■ Required work ■
Scan the records that follow, and whenever a line has the word "javascript", copy it.

■ Record set ■
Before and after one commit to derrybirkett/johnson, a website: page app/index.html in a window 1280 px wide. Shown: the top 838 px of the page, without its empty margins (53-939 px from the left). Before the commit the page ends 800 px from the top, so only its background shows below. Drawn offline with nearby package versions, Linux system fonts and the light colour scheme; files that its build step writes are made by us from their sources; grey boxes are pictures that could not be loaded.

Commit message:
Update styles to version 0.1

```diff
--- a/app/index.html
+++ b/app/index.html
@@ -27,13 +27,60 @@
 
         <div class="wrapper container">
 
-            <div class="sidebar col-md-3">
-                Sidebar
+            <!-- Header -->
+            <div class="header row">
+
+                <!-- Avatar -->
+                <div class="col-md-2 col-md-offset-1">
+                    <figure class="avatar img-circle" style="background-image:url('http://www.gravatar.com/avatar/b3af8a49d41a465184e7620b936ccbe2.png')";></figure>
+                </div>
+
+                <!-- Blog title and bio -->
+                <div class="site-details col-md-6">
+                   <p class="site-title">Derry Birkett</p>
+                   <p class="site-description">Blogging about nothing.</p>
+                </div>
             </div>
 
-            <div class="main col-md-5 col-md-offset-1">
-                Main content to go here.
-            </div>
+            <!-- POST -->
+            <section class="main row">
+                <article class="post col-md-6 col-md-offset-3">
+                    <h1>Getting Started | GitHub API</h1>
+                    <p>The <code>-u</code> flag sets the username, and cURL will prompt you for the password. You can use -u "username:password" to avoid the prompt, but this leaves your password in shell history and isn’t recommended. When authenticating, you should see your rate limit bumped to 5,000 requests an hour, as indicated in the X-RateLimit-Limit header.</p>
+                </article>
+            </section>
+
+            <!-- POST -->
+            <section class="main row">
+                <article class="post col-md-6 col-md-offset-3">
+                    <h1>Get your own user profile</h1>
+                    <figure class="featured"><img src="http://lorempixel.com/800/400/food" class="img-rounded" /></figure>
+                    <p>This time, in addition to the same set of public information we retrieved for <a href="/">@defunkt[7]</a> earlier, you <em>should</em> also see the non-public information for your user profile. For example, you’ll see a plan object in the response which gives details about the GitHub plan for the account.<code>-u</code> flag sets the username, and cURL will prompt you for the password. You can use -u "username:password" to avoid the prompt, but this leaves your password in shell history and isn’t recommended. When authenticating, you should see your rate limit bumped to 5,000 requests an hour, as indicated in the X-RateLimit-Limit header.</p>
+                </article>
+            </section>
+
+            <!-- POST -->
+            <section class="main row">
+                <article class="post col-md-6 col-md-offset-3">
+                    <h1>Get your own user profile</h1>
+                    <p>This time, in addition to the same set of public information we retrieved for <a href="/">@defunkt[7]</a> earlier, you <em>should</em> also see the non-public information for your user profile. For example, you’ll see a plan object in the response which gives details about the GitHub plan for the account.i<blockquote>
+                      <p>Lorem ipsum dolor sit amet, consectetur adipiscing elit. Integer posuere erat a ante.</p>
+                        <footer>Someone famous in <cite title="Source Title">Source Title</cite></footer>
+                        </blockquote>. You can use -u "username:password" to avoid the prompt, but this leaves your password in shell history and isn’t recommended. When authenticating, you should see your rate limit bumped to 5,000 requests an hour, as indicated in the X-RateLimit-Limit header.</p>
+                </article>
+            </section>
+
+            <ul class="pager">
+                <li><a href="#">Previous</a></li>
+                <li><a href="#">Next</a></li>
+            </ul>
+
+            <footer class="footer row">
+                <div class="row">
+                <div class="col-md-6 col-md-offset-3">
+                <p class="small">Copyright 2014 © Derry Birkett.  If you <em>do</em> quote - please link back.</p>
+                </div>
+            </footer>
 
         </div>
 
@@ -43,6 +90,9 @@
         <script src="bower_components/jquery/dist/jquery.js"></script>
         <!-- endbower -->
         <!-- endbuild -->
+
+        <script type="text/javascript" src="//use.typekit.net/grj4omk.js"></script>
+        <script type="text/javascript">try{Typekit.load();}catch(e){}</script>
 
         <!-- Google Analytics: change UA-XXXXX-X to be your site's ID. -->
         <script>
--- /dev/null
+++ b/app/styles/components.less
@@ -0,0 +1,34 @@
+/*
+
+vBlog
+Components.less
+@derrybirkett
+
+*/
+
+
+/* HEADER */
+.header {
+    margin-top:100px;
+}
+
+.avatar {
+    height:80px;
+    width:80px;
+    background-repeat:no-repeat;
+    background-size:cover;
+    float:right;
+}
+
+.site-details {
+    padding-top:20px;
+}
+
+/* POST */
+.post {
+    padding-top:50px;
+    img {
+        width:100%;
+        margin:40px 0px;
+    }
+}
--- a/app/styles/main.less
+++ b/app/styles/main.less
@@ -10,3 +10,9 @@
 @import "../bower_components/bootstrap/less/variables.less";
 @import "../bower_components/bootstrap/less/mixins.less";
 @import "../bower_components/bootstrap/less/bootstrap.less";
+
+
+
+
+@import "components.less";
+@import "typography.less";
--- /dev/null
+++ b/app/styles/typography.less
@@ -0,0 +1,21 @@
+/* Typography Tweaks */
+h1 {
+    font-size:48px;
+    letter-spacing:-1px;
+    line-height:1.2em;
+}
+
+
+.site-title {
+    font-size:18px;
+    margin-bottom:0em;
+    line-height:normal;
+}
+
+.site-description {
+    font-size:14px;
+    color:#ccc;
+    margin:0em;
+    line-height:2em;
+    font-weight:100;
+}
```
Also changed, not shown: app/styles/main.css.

■ Result for this task ■
+        <script type="text/javascript" src="//use.typekit.net/grj4omk.js"></script>
+        <script type="text/javascript">try{Typekit.load();}catch(e){}</script>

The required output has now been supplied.